A source quoted in the book said Williams couldn’t face the stigma attached to child pornography, though he was willing to plead guilty to murder, rape and a series of bizarre sexually motivated break-ins.

“This is a guy who structured his life around how he saw others act, and that’s how his morality base came about,” said the source, who was involved in the case.

“In the military, you can kill people, it’s accepted … it’s within the realm of human behaviour. And in war, rape is within that realm as well. The one thing that isn’t, and stands outside that, is (sexual abuse of) children.”

“There’s no one else within his group that engages in that, so that would make him truly alone.”

Williams, 48, was convicted in October of first-degree murder in the sex slayings of Cpl. Marie-France Comeau, 37, of Brighton, Ont., and Jessica Lloyd, 27, of Belleville, Ont.
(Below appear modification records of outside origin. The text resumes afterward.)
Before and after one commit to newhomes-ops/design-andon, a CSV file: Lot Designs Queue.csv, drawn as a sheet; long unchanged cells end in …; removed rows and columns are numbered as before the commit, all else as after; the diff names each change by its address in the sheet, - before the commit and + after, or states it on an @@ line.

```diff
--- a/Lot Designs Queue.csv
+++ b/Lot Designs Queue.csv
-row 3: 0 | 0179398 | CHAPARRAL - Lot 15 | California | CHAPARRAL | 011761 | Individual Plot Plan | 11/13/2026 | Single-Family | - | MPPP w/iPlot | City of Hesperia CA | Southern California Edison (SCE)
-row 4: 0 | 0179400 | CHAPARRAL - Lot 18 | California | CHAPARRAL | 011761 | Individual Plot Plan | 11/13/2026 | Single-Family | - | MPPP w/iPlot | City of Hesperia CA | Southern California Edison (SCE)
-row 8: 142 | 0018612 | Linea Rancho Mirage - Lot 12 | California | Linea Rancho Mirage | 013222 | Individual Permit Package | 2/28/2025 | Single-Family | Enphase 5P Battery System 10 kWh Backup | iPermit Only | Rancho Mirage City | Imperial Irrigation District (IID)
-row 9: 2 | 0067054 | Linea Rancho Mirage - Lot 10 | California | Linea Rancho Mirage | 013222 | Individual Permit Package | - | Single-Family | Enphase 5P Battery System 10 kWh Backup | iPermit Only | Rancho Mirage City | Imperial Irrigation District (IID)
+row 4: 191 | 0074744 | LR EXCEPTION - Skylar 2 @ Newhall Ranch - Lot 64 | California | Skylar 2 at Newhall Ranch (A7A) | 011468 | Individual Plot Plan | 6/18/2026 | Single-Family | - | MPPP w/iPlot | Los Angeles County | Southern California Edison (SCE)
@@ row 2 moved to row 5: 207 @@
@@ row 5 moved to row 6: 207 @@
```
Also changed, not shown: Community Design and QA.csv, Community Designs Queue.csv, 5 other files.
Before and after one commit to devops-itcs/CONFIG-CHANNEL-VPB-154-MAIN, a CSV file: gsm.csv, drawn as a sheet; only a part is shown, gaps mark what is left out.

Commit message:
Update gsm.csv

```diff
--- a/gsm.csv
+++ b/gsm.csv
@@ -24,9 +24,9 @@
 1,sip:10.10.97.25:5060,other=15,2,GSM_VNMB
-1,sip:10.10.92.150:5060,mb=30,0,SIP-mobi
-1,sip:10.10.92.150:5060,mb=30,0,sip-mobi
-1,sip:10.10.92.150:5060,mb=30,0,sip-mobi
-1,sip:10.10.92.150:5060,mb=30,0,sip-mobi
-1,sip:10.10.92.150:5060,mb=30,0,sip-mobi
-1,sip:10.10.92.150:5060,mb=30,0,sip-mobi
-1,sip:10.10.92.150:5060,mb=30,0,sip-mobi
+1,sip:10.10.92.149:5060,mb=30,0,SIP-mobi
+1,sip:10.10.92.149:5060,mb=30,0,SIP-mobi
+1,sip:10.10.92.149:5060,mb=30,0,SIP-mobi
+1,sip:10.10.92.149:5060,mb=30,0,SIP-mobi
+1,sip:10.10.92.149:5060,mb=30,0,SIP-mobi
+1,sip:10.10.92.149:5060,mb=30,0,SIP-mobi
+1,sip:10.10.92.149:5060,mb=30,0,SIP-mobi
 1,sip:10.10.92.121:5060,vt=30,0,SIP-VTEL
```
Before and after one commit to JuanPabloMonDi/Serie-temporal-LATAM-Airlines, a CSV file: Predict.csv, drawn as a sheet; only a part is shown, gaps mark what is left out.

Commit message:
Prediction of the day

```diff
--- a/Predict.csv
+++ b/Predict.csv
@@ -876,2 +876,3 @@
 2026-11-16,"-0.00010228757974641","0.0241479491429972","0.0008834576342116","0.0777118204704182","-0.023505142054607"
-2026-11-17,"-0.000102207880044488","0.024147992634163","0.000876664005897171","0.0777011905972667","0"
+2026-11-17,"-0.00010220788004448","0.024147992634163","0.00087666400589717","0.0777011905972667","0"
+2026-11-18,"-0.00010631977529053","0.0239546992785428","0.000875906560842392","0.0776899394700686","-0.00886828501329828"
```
He also pleaded guilty to 82 fetish break-and-enters and thefts as well as two sexual assaults.

Williams methodically chronicled and catalogued his crimes, shooting videos and still photos of himself in the act and amassing a huge collection of undergarments stolen from women and girls. Dozens of gruesome photos were shown during his trial.

Still, little is known about what sparked Williams’ double life and turned him into a predator so late in life.

For most of his life, Williams “was able to control himself and contain himself, but there was a fuse burning,” Appleby said Tuesday.

“I don’t think there was an external catalyst that suddenly turned him into a killer. I think it was an internal decision that he made that he was going to go up the ladder,” he said.

“I think the good side of Russell Williams — and there was a good side — was really quite genuine,” rather than a front meant to dupe those around him, he said.

“It’s just that the dark side, the evil side, though that’s a word I try very hard not to use … became much more powerful than that.”

The book argues that Williams’ sense of shame, strong emotions and close personal attachments set him apart from most serial killers.

Investigators and justice officials quickly realized Williams cared about his wife, the military and his cats — emotions that break with the traditional profile of a sociopath, the book reads.

What’s more, “Williams knew that what he had done was wickedly wrong, and he knew so while he was doing it. And it was the fact that he did so anyway that made him so immensely dangerous.”

Though Williams isn’t officially considered a serial killer — the term applies to those who kill at least three people — justice officials are convinced he would have continued killing if given the chance, according to the book.

Williams is currently serving a life sentence in Kingston Penitentiary with no possibility of parole for 25 years.

The Canadian Forces stripped him of his rank of colonel after his conviction and burned his uniform — a move that some military veterans say is unprecedented.